‘MANI-KANCHAN GUESTHOUSE’ was my destination. I stepped towards the receptionist. A middle-aged man greeted me in Bengali and in return, I smiled. I asked him about the room my friend had booked. His eye-brows jumped for a mini second which screamed loudly his inner voice, ‘Ah…non-Bengali.’
I rushed into my room and threw my bag on the bed. I hurried to the bathroom to take bath. I think for the first time in my life I felt so urgency to take a bath. Life is strange…isn’t it? While I was taking bath, somebody kept in knocking my door with constant chant if ‘DADA’. I deliberately ignored him and concentrated on the ‘divine cold water’ pouring on my face from the ‘angelic shower’.
I looked at the bed closely. The bed-sheet was as old as Kolkata. A red spot on the bed sheet was a witness of a brutal murder of a mosquito and blots on it were giving me an obnoxious feeling. I opened my bag and took out my cloths.
I ordered fish-curry and rice for me. A plate with fish curry, vegetable, Daal and rice was there within no time. I was hungry and the presence of that decorated plate made my mouth flooded with saliva. I tasted the vegetable first, it tasted sweet. I tasted again…it was really a bit sweet.

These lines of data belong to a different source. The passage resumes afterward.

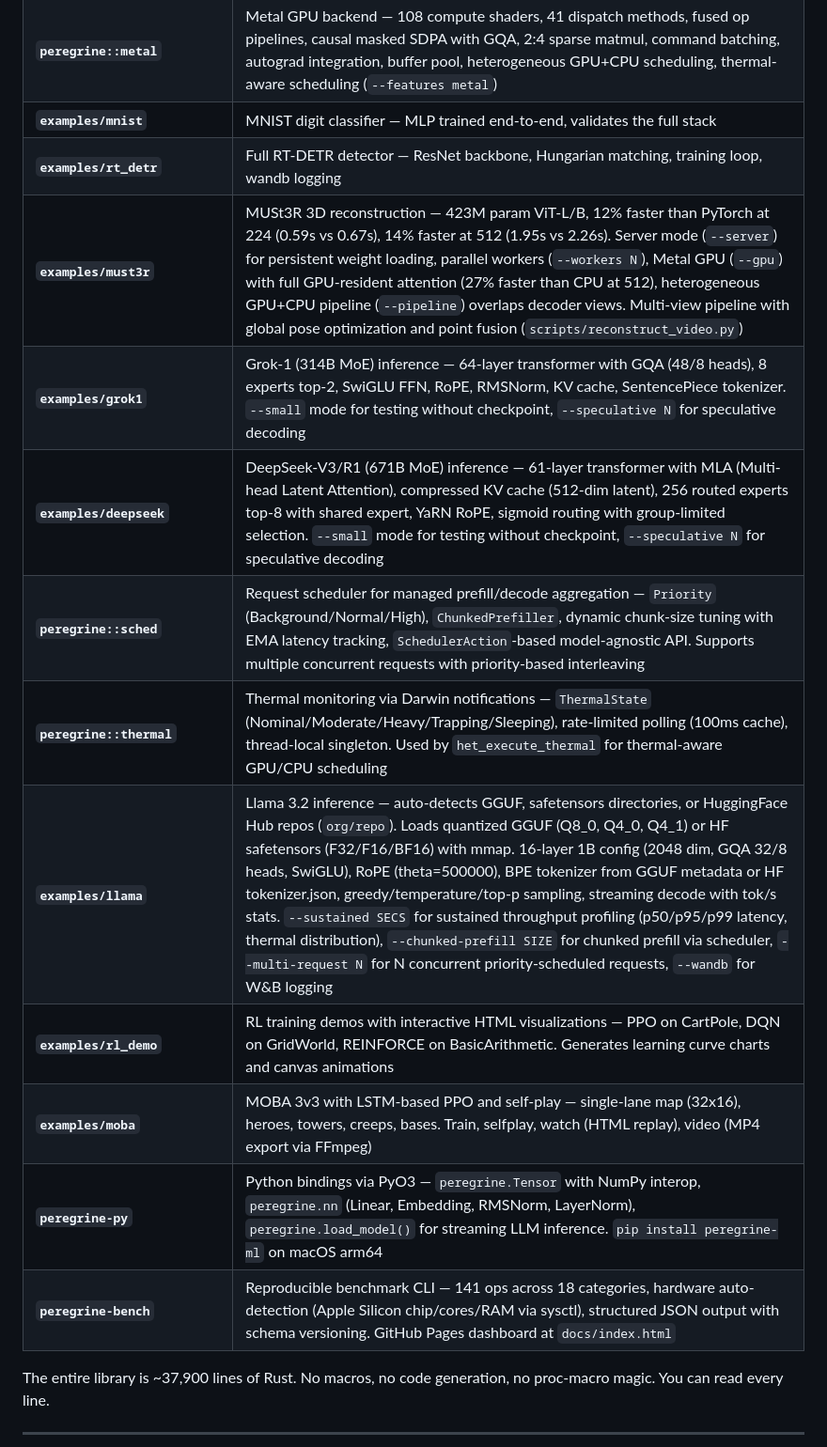
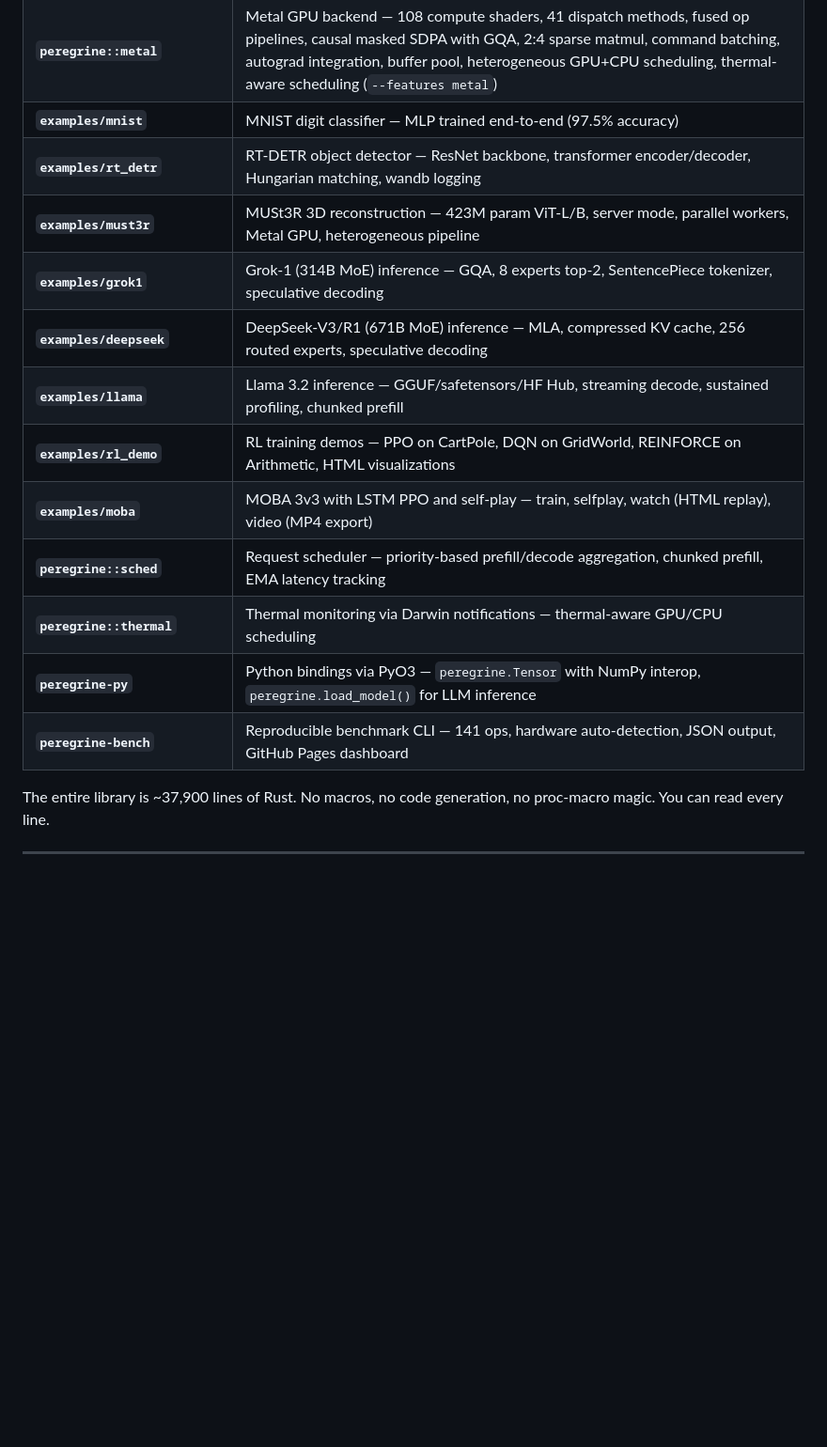
Before and after one commit to etam103/peregrine, a Markdown page: README.md, the part around one of its changes. Shown at 94% size. Rendered like a GitHub page; blank space fills up the shorter version.

```diff
--- a/README.md
+++ b/README.md
@@ -53,18 +55,18 @@ pip install ./peregrine-py && python -c "import peregrine"  # Python bindings
 | **`peregrine::hf_hub`** | HuggingFace Hub integration — download and cache safetensors weights, config.json, tokenizer.json. Auth via `HF_TOKEN`, multi-shard support (`--features hf`) |
 | **`peregrine::models::llama`** | Library-level Llama model — `Llama`, `LlamaConfig`, `LlamaBlock`, `LlamaAttention`, `KVCache`, `Tokenizer`. Loadable from GGUF or safetensors. Used by both the CLI example and Python bindings |
 | **`peregrine::metal`** | Metal GPU backend — 108 compute shaders, 41 dispatch methods, fused op pipelines, causal masked SDPA with GQA, 2:4 sparse matmul, command batching, autograd integration, buffer pool, heterogeneous GPU+CPU scheduling, thermal-aware scheduling (`--features metal`) |
-| **`examples/mnist`** | MNIST digit classifier — MLP trained end-to-end, validates the full stack |
-| **`examples/rt_detr`** | Full RT-DETR detector — ResNet backbone, Hungarian matching, training loop, wandb logging |
-| **`examples/must3r`** | MUSt3R 3D reconstruction — 423M param ViT-L/B, 12% faster than PyTorch at 224 (0.59s vs 0.67s), 14% faster at 512 (1.95s vs 2.26s). Server mode (`--server`) for persistent weight loading, parallel workers (`--workers N`), Metal GPU (`--gpu`) with full GPU-resident attention (27% faster than CPU at 512), heterogeneous GPU+CPU pipeline (`--pipeline`) overlaps decoder views. Multi-view pipeline with global pose optimization and point fusion (`scripts/reconstruct_video.py`) |
-| **`examples/grok1`** | Grok-1 (314B MoE) inference — 64-layer transformer with GQA (48/8 heads), 8 experts top-2, SwiGLU FFN, RoPE, RMSNorm, KV cache, SentencePiece tokenizer. `--small` mode for testing without checkpoint, `--speculative N` for speculative decoding |
-| **`examples/deepseek`** | DeepSeek-V3/R1 (671B MoE) inference — 61-layer transformer with MLA (Multi-head Latent Attention), compressed KV cache (512-dim latent), 256 routed experts top-8 with shared expert, YaRN RoPE, sigmoid routing with group-limited selection. `--small` mode for testing without checkpoint, `--speculative N` for speculative decoding |
-| **`peregrine::sched`** | Request scheduler for managed prefill/decode aggregation — `Priority` (Background/Normal/High), `ChunkedPrefiller`, dynamic chunk-size tuning with EMA latency tracking, `SchedulerAction`-based model-agnostic API. Supports multiple concurrent requests with priority-based interleaving |
-| **`peregrine::thermal`** | Thermal monitoring via Darwin notifications — `ThermalState` (Nominal/Moderate/Heavy/Trapping/Sleeping), rate-limited polling (100ms cache), thread-local singleton. Used by `het_execute_thermal` for thermal-aware GPU/CPU scheduling |
-| **`examples/llama`** | Llama 3.2 inference — auto-detects GGUF, safetensors directories, or HuggingFace Hub repos (`org/repo`). Loads quantized GGUF (Q8_0, Q4_0, Q4_1) or HF safetensors (F32/F16/BF16) with mmap. 16-layer 1B config (2048 dim, GQA 32/8 heads, SwiGLU), RoPE (theta=500000), BPE tokenizer from GGUF metadata or HF tokenizer.json, greedy/temperature/top-p sampling, streaming decode with tok/s stats. `--sustained SECS` for sustained throughput profiling (p50/p95/p99 latency, thermal distribution), `--chunked-prefill SIZE` for chunked prefill via scheduler, `--multi-request N` for N concurrent priority-scheduled requests, `--wandb` for W&B logging |
-| **`examples/rl_demo`** | RL training demos with interactive HTML visualizations — PPO on CartPole, DQN on GridWorld, REINFORCE on BasicArithmetic. Generates learning curve charts and canvas animations |
-| **`examples/moba`** | MOBA 3v3 with LSTM-based PPO and self-play — single-lane map (32x16), heroes, towers, creeps, bases. Train, selfplay, watch (HTML replay), video (MP4 export via FFmpeg) |
-| **`peregrine-py`** | Python bindings via PyO3 — `peregrine.Tensor` with NumPy interop, `peregrine.nn` (Linear, Embedding, RMSNorm, LayerNorm), `peregrine.load_model()` for streaming LLM inference. `pip install peregrine-ml` on macOS arm64 |
-| **`peregrine-bench`** | Reproducible benchmark CLI — 141 ops across 18 categories, hardware auto-detection (Apple Silicon chip/cores/RAM via sysctl), structured JSON output with schema versioning. GitHub Pages dashboard at `docs/index.html` |
+| **`examples/mnist`** | MNIST digit classifier — MLP trained end-to-end (97.5% accuracy) |
+| **`examples/rt_detr`** | RT-DETR object detector — ResNet backbone, transformer encoder/decoder, Hungarian matching, wandb logging |
+| **`examples/must3r`** | MUSt3R 3D reconstruction — 423M param ViT-L/B, server mode, parallel workers, Metal GPU, heterogeneous pipeline |
+| **`examples/grok1`** | Grok-1 (314B MoE) inference — GQA, 8 experts top-2, SentencePiece tokenizer, speculative decoding |
+| **`examples/deepseek`** | DeepSeek-V3/R1 (671B MoE) inference — MLA, compressed KV cache, 256 routed experts, speculative decoding |
+| **`examples/llama`** | Llama 3.2 inference — GGUF/safetensors/HF Hub, streaming decode, sustained profiling, chunked prefill |
+| **`examples/rl_demo`** | RL training demos — PPO on CartPole, DQN on GridWorld, REINFORCE on Arithmetic, HTML visualizations |
+| **`examples/moba`** | MOBA 3v3 with LSTM PPO and self-play — train, selfplay, watch (HTML replay), video (MP4 export) |
+| **`peregrine::sched`** | Request scheduler — priority-based prefill/decode aggregation, chunked prefill, EMA latency tracking |
+| **`peregrine::thermal`** | Thermal monitoring via Darwin notifications — thermal-aware GPU/CPU scheduling |
+| **`peregrine-py`** | Python bindings via PyO3 — `peregrine.Tensor` with NumPy interop, `peregrine.load_model()` for LLM inference |
+| **`peregrine-bench`** | Reproducible benchmark CLI — 141 ops, hardware auto-detection, JSON output, GitHub Pages dashboard |
 
 The entire library is ~37,900 lines of Rust. No macros, no code generation, no proc-macro magic. You can read every line.
 
```
Also changed, not shown: other parts of README.md (+24 -55 lines), examples/must3r/README.md (added, +55 -0 lines).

All of a sudden I realized that Bengali put sugar in almost all of their dishes. I tasted everything and apart from ‘Daal’ everything had an essence of sugar. I controlled my anger and concentrated on rice, Daal and pieces of fish. It was weird because I don’t like having veg with non-veg, but it was demand of stomach. Sweat, meanwhile ignored the fan and continued to bother me.
‘I want a different and AC-room.’ I declared in front of receptionist. He quickly understood that I was not in a good mood. He managed for a different room without any delay after I agreed with the revised rest for the AC-room. I went inside the AC-room which was better than the earlier one. Not great but still ok. I took a long breath and fell on the bed as a falling tree.

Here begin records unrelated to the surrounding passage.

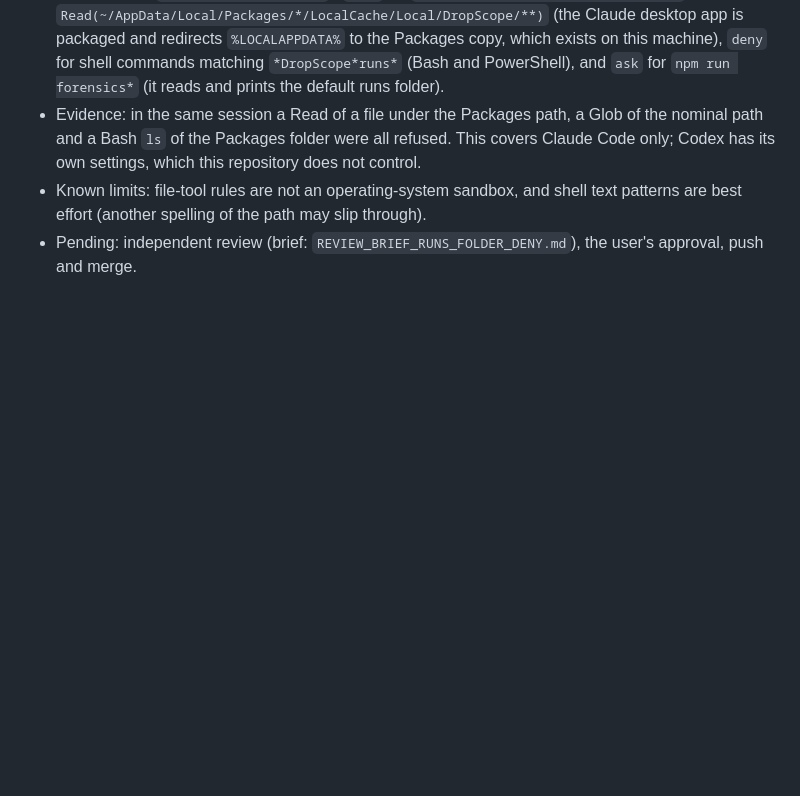
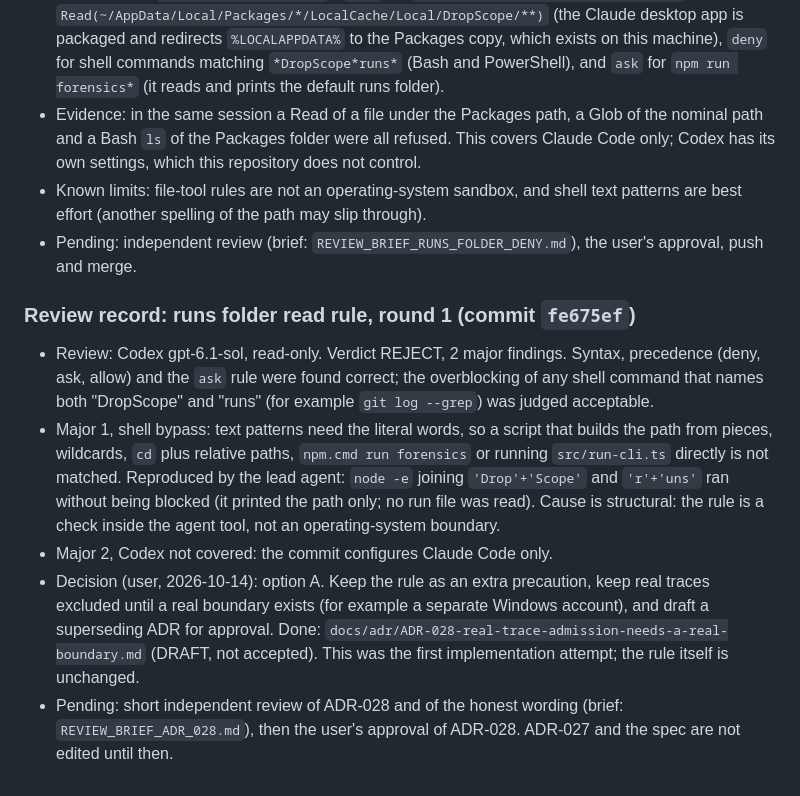
Before and after one commit to AlejandroRenalias/DropScope, a Markdown page: docs/development/PROGRESS.md, the part around the change. Rendered like a GitHub page; blank space fills up the shorter version.

Commit message:
docs: draft ADR-028 (real traces need a real boundary) and record runs-folder review round 1
Co-Authored-By: Claude Sonnet 5.5 <noreply@anthropic.com>

```diff
--- a/docs/development/PROGRESS.md
+++ b/docs/development/PROGRESS.md
@@ -276,3 +276,11 @@ Typecheck clean; 316 unit tests; build succeeds; 29 Playwright e2e tests pass; C
 - Evidence: in the same session a Read of a file under the Packages path, a Glob of the nominal path and a Bash `ls` of the Packages folder were all refused. This covers Claude Code only; Codex has its own settings, which this repository does not control.
 - Known limits: file-tool rules are not an operating-system sandbox, and shell text patterns are best effort (another spelling of the path may slip through).
 - Pending: independent review (brief: `REVIEW_BRIEF_RUNS_FOLDER_DENY.md`), the user's approval, push and merge.
+
+### Review record: runs folder read rule, round 1 (commit `fe675ef`)
+
+- Review: Codex gpt-6.1-sol, read-only. Verdict REJECT, 2 major findings. Syntax, precedence (deny, ask, allow) and the `ask` rule were found correct; the overblocking of any shell command that names both "DropScope" and "runs" (for example `git log --grep`) was judged acceptable.
+- Major 1, shell bypass: text patterns need the literal words, so a script that builds the path from pieces, wildcards, `cd` plus relative paths, `npm.cmd run forensics` or running `src/run-cli.ts` directly is not matched. Reproduced by the lead agent: `node -e` joining `'Drop'+'Scope'` and `'r'+'uns'` ran without being blocked (it printed the path only; no run file was read). Cause is structural: the rule is a check inside the agent tool, not an operating-system boundary.
+- Major 2, Codex not covered: the commit configures Claude Code only.
+- Decision (user, 2026-10-14): option A. Keep the rule as an extra precaution, keep real traces excluded until a real boundary exists (for example a separate Windows account), and draft a superseding ADR for approval. Done: `docs/adr/ADR-028-real-trace-admission-needs-a-real-boundary.md` (DRAFT, not accepted). This was the first implementation attempt; the rule itself is unchanged.
+- Pending: short independent review of ADR-028 and of the honest wording (brief: `REVIEW_BRIEF_ADR_028.md`), then the user's approval of ADR-028. ADR-027 and the spec are not edited until then.
```
Also changed, not shown: docs/adr/ADR-028-real-trace-admission-needs-a-real-boundary.md (added, +41 -0 lines), docs/development/REVIEW_BRIEF_ADR_028.md (added, +22 -0 lines).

I opened my eyes slowly after an hour. The sweat was dripping insanely from my body. I stood up from the bed in a flash and switched on the button of tube-light, but it refused to glow. There was no electricity. I rushed to the reception yet again to ask them whether they have power back-up. The person on the reception was fighting with the sweat with the help of a hand-fan. I got my answer. AC room is of no use without light. Am I being too finicky about all these? The question echoed in my mind. The electricity came back and I saw the outline of my body made of sweat on the bed.
I stepped towards the market area and found it very crowded. Sweat, crowd, noise, traffic, unknown-language and pollution, I wondered why Kolkata is called a ‘city of joy’?

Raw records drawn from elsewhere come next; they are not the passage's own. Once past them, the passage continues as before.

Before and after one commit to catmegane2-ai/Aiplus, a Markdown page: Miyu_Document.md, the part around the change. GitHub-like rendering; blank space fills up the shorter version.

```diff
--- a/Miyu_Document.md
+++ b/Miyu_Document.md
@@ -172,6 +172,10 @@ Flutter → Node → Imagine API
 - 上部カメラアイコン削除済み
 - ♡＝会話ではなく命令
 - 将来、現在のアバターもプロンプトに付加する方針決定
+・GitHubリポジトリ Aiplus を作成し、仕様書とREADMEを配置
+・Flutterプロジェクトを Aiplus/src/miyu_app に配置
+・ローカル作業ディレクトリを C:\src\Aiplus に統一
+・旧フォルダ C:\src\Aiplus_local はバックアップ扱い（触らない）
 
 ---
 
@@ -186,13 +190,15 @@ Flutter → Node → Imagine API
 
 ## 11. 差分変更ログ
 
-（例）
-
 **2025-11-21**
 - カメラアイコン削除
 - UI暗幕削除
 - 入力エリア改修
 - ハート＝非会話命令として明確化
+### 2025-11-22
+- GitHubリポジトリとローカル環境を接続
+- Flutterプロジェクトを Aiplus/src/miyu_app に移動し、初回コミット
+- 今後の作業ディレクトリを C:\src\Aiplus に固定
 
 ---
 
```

Slowly I merge with the crowd and became a part of it. I stopped wiping layer of sweat from my face. I saw happy faces enjoying tea on the roadside stalls. All of a sudden, old ones, youngsters…everybody seemed to be happy. They were not bothered about any of the things which were troubling me. This crowd was alienated from the issues of Bengali, non-Bengali, fair, dark, cast or community. They were enjoying every bit of their life. But the question was, how?
What is true happiness, the luxuries, relatives, friends, money or something else? May be I can learn it from these roadside dwellers more than the people in AC-rooms and travelling in AC cars. May be I can learn many things from them in a few days. These days would teach me about the real happiness and inner joy. It is just the first day and I have already realized that my frustration was much lesser than it was couple of hours ago.
I carried a candle, a hand-fan and some ‘DOI MISHTI’ (Doi =Dahi, thanks to Bengali friends) with me while returning to my AC-room, Moni-Kanchan guest house, behala, Kolakata – the city of joy.